=== Input material ===

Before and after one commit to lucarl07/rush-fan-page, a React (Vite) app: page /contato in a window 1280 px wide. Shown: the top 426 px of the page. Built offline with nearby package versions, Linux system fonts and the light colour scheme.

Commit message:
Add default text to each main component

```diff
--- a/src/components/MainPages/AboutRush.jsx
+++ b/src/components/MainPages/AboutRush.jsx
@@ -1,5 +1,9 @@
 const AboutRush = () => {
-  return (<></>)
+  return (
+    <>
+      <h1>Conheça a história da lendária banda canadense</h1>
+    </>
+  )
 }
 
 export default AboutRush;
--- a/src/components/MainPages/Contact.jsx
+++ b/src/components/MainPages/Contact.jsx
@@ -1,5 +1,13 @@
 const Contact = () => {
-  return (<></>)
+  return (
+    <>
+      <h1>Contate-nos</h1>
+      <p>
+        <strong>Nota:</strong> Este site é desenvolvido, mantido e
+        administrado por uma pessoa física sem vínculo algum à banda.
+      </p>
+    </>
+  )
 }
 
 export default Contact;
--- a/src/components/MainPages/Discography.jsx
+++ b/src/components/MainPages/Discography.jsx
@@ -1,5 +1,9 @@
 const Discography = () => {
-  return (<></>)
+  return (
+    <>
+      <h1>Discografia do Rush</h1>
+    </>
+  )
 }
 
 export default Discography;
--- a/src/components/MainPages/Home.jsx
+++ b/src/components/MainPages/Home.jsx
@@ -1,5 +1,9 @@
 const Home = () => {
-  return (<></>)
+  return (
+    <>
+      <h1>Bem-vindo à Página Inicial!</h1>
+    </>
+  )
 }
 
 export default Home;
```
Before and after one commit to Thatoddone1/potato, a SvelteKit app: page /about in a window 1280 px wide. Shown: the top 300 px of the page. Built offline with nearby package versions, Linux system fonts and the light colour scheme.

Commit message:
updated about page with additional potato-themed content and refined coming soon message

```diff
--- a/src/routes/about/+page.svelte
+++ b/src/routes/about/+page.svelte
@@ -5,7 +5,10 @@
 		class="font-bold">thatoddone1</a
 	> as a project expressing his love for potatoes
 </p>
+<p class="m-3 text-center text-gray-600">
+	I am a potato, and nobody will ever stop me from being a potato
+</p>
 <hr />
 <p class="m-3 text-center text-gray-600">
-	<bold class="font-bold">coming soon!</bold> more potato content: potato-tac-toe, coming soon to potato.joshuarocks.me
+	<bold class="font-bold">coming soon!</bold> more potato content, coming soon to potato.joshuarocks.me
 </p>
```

===

* _Problem to work on_
Nothing in the data should be left out when you retype it exactly.

* _Response area_
Before and after one commit to lucarl07/rush-fan-page, a React (Vite) app: page /contato in a window 1280 px wide. Shown: the top 426 px of the page. Built offline with nearby package versions, Linux system fonts and the light colour scheme.

Commit message:
Add default text to each main component

```diff
--- a/src/components/MainPages/AboutRush.jsx
+++ b/src/components/MainPages/AboutRush.jsx
@@ -1,5 +1,9 @@
 const AboutRush = () => {
-  return (<></>)
+  return (
+    <>
+      <h1>Conheça a história da lendária banda canadense</h1>
+    </>
+  )
 }
 
 export default AboutRush;
--- a/src/components/MainPages/Contact.jsx
+++ b/src/components/MainPages/Contact.jsx
@@ -1,5 +1,13 @@
 const Contact = () => {
-  return (<></>)
+  return (
+    <>
+      <h1>Contate-nos</h1>
+      <p>
+        <strong>Nota:</strong> Este site é desenvolvido, mantido e
+        administrado por uma pessoa física sem vínculo algum à banda.
+      </p>
+    </>
+  )
 }
 
 export default Contact;
--- a/src/components/MainPages/Discography.jsx
+++ b/src/components/MainPages/Discography.jsx
@@ -1,5 +1,9 @@
 const Discography = () => {
-  return (<></>)
+  return (
+    <>
+      <h1>Discografia do Rush</h1>
+    </>
+  )
 }
 
 export default Discography;
--- a/src/components/MainPages/Home.jsx
+++ b/src/components/MainPages/Home.jsx
@@ -1,5 +1,9 @@
 const Home = () => {
-  return (<></>)
+  return (
+    <>
+      <h1>Bem-vindo à Página Inicial!</h1>
+    </>
+  )
 }
 
 export default Home;
```
Before and after one commit to Thatoddone1/potato, a SvelteKit app: page /about in a window 1280 px wide. Shown: the top 300 px of the page. Built offline with nearby package versions, Linux system fonts and the light colour scheme.

Commit message:
updated about page with additional potato-themed content and refined coming soon message

```diff
--- a/src/routes/about/+page.svelte
+++ b/src/routes/about/+page.svelte
@@ -5,7 +5,10 @@
 		class="font-bold">thatoddone1</a
 	> as a project expressing his love for potatoes
 </p>
+<p class="m-3 text-center text-gray-600">
+	I am a potato, and nobody will ever stop me from being a potato
+</p>
 <hr />
 <p class="m-3 text-center text-gray-600">
-	<bold class="font-bold">coming soon!</bold> more potato content: potato-tac-toe, coming soon to potato.joshuarocks.me
+	<bold class="font-bold">coming soon!</bold> more potato content, coming soon to potato.joshuarocks.me
 </p>
```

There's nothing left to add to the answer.